In 1993 the rap group Salt-N-Pepa sampled one of Turner's songs, "I'm Blue (the Gong Gong Song)", on their hit "Shoop". He further exploited his infamy, duetting with Rick James, on a salacious track, "Love Gravy", in an episode of the TV series South Park.

After writing Taking Back My Name (1999), Turner seemed to have put the woman-beating, drug-crazed days behind him, but the braggadocio was still there in interviews. "You can go ask Snoop Dogg or Eminem," he said, "you can ask the Rolling Stones or Eric Clapton, you can ask anybody, they all know my contribution to music."

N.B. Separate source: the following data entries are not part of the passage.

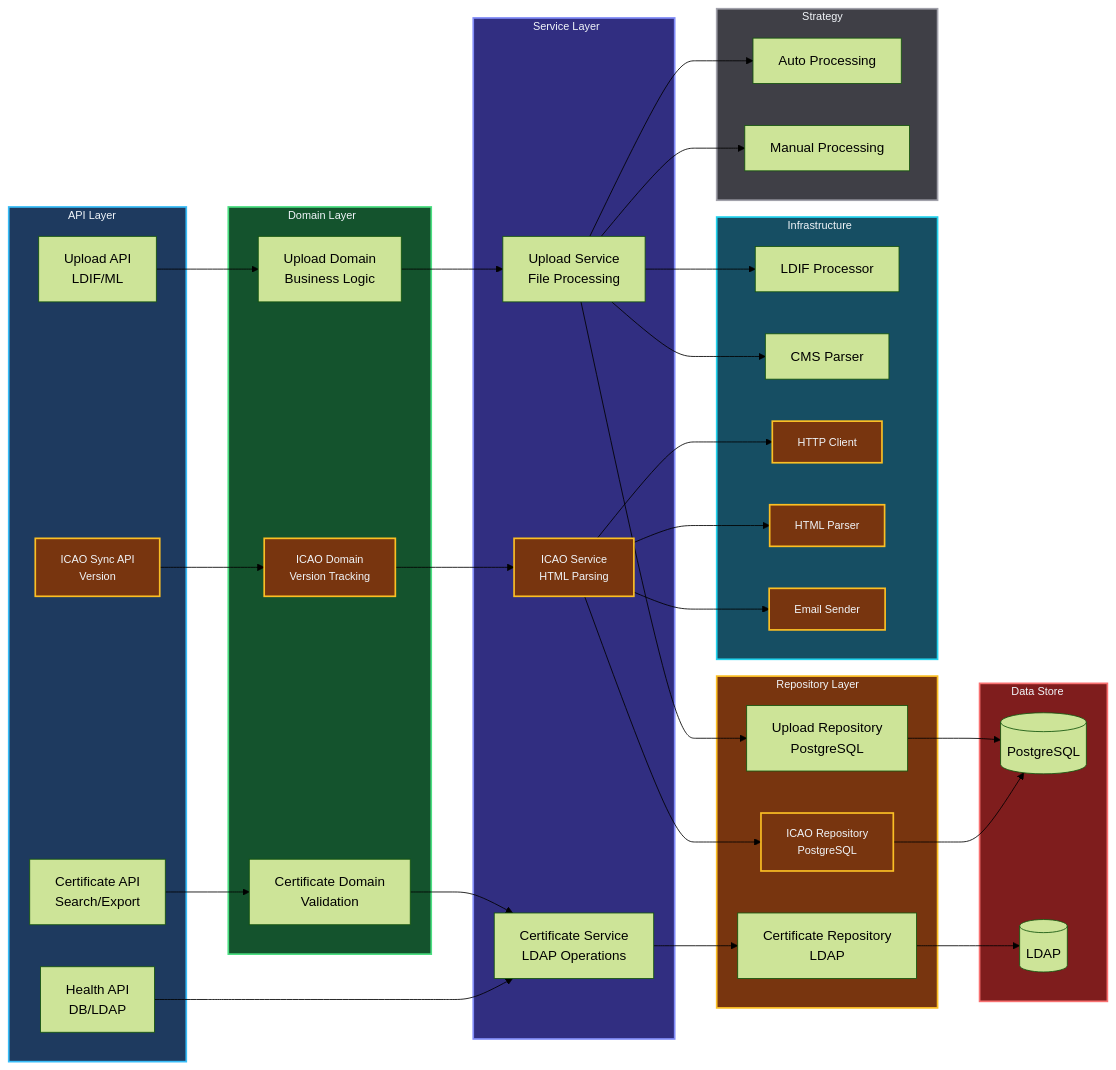
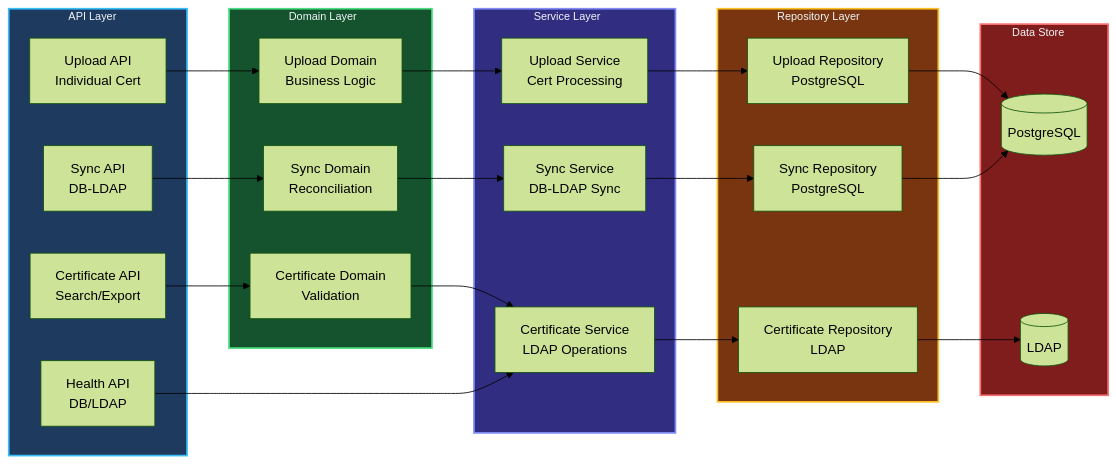
Before and after one commit to iland112/icao-local-pkd-cpp: the second of 17 diagrams in docs/ARCHITECTURE.md, drawn with Mermaid (forest theme). The commit also changed other lines of this file and 6 other files, not shown here.

````diff
--- a/docs/ARCHITECTURE.md
+++ b/docs/ARCHITECTURE.md
@@ -287,79 +288,47 @@
 ```mermaid
 flowchart LR
     subgraph API["API Layer"]
-        Upload["Upload API<br/>LDIF/ML"]
+        Upload["Upload API<br/>Individual Cert"]
         Cert["Certificate API<br/>Search/Export"]
         Health["Health API<br/>DB/LDAP"]
-        ICAO["ICAO Sync API<br/>Version"]
+        Sync["Sync API<br/>DB-LDAP"]
     end
 
     subgraph Domain["Domain Layer"]
         UploadDomain["Upload Domain<br/>Business Logic"]
         CertDomain["Certificate Domain<br/>Validation"]
-        IcaoDomain["ICAO Domain<br/>Version Tracking"]
+        SyncDomain["Sync Domain<br/>Reconciliation"]
     end
 
     subgraph Service["Service Layer"]
-        UploadService["Upload Service<br/>File Processing"]
+        UploadService["Upload Service<br/>Cert Processing"]
         CertService["Certificate Service<br/>LDAP Operations"]
-        IcaoService["ICAO Service<br/>HTML Parsing"]
+        SyncService["Sync Service<br/>DB-LDAP Sync"]
     end
 
     subgraph Repo["Repository Layer"]
         UploadRepo["Upload Repository<br/>PostgreSQL"]
         CertRepo["Certificate Repository<br/>LDAP"]
-        IcaoRepo["ICAO Repository<br/>PostgreSQL"]
-    end
-
-    subgraph Infra["Infrastructure"]
-        LDIF["LDIF Processor"]
-        CMS["CMS Parser"]
-        HTTP["HTTP Client"]
-        HTML["HTML Parser"]
-        Email["Email Sender"]
-    end
-
-    subgraph Strategy["Strategy"]
-        Auto["Auto Processing"]
-        Manual["Manual Processing"]
+        SyncRepo["Sync Repository<br/>PostgreSQL"]
     end
 
     subgraph Data["Data Store"]
         DB[("PostgreSQL")]
         LDAPS[("LDAP")]
     end
 
     Upload --> UploadDomain --> UploadService --> UploadRepo
     Cert --> CertDomain --> CertService --> CertRepo
-    ICAO --> IcaoDomain --> IcaoService --> IcaoRepo
+    Sync --> SyncDomain --> SyncService --> SyncRepo
     Health --> CertService
-
-    UploadService --> LDIF
-    UploadService --> CMS
-    UploadService --> Auto
-    UploadService --> Manual
-
-    IcaoService --> HTTP
-    IcaoService --> HTML
-    IcaoService --> Email
 
     UploadRepo --> DB
     CertRepo --> LDAPS
-    IcaoRepo --> DB
+    SyncRepo --> DB
 
     style API fill:#1e3a5f,stroke:#38bdf8,stroke-width:2px,color:#f1f5f9,font-size:13px
     style Domain fill:#14532d,stroke:#4ade80,stroke-width:2px,color:#f1f5f9,font-size:13px
     style Service fill:#312e81,stroke:#818cf8,stroke-width:2px,color:#f1f5f9,font-size:13px
     style Repo fill:#78350f,stroke:#fbbf24,stroke-width:2px,color:#f1f5f9,font-size:13px
-    style Infra fill:#164e63,stroke:#22d3ee,stroke-width:2px,color:#f1f5f9,font-size:13px
-    style Strategy fill:#3f3f46,stroke:#a1a1aa,stroke-width:2px,color:#f1f5f9,font-size:13px
     style Data fill:#7f1d1d,stroke:#f87171,stroke-width:2px,color:#f1f5f9,font-size:13px
-
-    style ICAO fill:#78350f,stroke:#fbbf24,stroke-width:2px,color:#f1f5f9,font-size:13px
-    style IcaoDomain fill:#78350f,stroke:#fbbf24,stroke-width:2px,color:#f1f5f9,font-size:13px
-    style IcaoService fill:#78350f,stroke:#fbbf24,stroke-width:2px,color:#f1f5f9,font-size:13px
-    style IcaoRepo fill:#78350f,stroke:#fbbf24,stroke-width:2px,color:#f1f5f9,font-size:13px
-    style HTTP fill:#78350f,stroke:#fbbf24,stroke-width:2px,color:#f1f5f9,font-size:13px
-    style HTML fill:#78350f,stroke:#fbbf24,stroke-width:2px,color:#f1f5f9,font-size:13px
-    style Email fill:#78350f,stroke:#fbbf24,stroke-width:2px,color:#f1f5f9,font-size:13px
 ```
````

In 2005 he played piano on the Gorillaz album Demon Days. "People think I'm this mean guy and that I don't talk to people," he said last year. "That's not true. Music is my life and I love people. If I had to do it all over again, I wouldn't do anything any different. Except maybe for all the girlfriends."

Turner said he couldn't remember how many times he'd been married, and also claimed that he and Tina had never legally wed. "It wasn't really no marriage. We went down to Mexico, down to Tijuana. This guy came up to us. He had a camera and he said, 'You wanna get married?' We said sure, so he 'married' us, if you call that getting married. Hell, I was still married to some other woman."

Pierre Perrone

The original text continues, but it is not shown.